== Task directions ==
Check every line of the data below for the word "bars", then give only the number of lines that have it.
◆ ◆ ◆ ◆ ◆
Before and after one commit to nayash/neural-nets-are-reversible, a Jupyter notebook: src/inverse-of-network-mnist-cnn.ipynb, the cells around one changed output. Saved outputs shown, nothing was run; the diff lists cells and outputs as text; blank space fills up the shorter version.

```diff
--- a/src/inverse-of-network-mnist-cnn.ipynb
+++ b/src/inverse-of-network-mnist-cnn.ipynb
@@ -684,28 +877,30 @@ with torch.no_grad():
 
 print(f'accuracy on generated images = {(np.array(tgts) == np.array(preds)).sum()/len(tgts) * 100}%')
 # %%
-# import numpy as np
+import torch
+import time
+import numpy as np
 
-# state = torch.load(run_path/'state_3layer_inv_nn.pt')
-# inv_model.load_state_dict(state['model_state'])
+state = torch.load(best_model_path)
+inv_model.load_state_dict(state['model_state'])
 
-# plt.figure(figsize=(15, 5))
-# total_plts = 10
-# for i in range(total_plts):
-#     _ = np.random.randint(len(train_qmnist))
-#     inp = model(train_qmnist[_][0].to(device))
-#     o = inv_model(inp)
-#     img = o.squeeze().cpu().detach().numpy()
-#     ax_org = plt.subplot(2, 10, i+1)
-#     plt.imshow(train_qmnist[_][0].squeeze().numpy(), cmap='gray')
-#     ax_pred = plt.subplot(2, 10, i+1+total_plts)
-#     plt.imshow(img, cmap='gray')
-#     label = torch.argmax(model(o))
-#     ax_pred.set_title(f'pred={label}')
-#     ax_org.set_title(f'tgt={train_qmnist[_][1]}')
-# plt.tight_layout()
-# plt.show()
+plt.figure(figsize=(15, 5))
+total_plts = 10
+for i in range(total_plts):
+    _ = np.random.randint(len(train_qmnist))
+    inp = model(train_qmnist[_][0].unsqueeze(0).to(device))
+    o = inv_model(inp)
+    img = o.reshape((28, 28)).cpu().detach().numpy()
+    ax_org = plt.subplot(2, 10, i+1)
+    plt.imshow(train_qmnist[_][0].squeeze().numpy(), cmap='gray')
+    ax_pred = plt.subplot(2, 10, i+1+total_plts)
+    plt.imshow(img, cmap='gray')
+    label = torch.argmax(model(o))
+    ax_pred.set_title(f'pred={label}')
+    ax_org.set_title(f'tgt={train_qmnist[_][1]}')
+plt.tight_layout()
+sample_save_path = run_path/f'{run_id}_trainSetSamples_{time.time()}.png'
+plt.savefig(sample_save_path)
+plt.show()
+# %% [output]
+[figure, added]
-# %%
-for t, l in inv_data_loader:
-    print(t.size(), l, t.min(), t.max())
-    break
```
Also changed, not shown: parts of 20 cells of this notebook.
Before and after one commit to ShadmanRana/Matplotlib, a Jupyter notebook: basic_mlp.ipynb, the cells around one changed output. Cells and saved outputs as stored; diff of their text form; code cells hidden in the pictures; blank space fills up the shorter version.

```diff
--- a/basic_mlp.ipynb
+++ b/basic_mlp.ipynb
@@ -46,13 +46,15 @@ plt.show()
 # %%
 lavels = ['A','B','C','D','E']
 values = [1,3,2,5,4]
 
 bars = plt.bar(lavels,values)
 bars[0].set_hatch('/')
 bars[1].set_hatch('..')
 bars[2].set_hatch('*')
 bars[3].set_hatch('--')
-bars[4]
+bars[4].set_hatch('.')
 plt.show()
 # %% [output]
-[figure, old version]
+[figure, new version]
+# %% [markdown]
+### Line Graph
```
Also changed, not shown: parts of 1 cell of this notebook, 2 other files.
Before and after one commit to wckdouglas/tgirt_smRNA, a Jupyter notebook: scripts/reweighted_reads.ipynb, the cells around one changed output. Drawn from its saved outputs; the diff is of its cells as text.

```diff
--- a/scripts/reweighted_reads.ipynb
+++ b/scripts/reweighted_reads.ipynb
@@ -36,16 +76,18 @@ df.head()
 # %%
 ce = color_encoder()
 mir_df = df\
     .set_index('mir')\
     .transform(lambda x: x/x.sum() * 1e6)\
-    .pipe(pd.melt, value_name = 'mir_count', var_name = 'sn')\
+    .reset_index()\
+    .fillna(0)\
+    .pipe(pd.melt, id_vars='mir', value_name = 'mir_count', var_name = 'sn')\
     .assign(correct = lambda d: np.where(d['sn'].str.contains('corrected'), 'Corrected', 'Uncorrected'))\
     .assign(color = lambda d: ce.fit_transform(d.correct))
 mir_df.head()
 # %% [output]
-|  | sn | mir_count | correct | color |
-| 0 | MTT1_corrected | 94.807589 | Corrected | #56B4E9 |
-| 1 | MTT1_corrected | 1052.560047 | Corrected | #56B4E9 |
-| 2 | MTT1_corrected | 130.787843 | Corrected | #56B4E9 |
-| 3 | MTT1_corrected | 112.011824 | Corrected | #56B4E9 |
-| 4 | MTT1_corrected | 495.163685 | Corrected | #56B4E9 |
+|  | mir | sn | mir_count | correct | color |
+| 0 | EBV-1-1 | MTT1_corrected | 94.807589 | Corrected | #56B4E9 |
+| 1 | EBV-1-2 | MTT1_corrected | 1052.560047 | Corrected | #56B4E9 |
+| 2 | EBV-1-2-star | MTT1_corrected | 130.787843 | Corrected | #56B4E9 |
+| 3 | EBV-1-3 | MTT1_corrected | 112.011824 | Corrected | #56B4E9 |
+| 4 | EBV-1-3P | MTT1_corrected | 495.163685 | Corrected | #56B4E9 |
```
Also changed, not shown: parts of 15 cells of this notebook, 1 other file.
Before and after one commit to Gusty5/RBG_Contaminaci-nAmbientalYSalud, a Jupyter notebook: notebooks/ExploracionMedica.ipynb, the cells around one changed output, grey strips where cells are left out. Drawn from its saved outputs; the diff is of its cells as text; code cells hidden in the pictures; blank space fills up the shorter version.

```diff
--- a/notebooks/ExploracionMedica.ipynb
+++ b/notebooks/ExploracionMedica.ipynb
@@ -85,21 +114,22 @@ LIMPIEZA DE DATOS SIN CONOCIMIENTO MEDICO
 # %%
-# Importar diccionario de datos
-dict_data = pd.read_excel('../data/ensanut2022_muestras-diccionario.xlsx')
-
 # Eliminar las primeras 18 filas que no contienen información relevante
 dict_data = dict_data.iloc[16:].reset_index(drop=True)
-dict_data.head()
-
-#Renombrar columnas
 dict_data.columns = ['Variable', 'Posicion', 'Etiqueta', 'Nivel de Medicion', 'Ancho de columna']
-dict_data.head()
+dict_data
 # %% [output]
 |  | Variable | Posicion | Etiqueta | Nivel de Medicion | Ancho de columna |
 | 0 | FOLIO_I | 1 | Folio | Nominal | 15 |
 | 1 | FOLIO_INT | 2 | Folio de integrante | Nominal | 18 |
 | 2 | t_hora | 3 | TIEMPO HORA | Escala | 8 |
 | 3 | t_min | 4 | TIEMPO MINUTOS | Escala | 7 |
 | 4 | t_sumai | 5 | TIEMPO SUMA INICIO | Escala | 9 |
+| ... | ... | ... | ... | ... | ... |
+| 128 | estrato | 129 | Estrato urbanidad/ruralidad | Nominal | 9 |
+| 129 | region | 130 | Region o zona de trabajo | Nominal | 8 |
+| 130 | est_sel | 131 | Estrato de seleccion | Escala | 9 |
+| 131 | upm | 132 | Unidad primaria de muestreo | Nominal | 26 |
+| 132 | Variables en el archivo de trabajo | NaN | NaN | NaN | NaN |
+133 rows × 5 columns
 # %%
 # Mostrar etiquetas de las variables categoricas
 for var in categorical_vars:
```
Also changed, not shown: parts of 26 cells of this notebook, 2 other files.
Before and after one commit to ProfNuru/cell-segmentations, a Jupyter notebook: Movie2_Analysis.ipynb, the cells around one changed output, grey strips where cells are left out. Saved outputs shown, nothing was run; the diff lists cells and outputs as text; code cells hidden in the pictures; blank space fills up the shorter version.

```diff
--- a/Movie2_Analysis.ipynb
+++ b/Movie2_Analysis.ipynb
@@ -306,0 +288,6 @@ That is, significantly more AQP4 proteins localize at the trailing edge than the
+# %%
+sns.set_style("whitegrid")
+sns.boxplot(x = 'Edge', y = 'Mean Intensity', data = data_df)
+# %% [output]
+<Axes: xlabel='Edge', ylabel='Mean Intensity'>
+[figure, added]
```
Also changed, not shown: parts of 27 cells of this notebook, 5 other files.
◆ ◆ ◆ ◆ ◆
== Task answer ==
7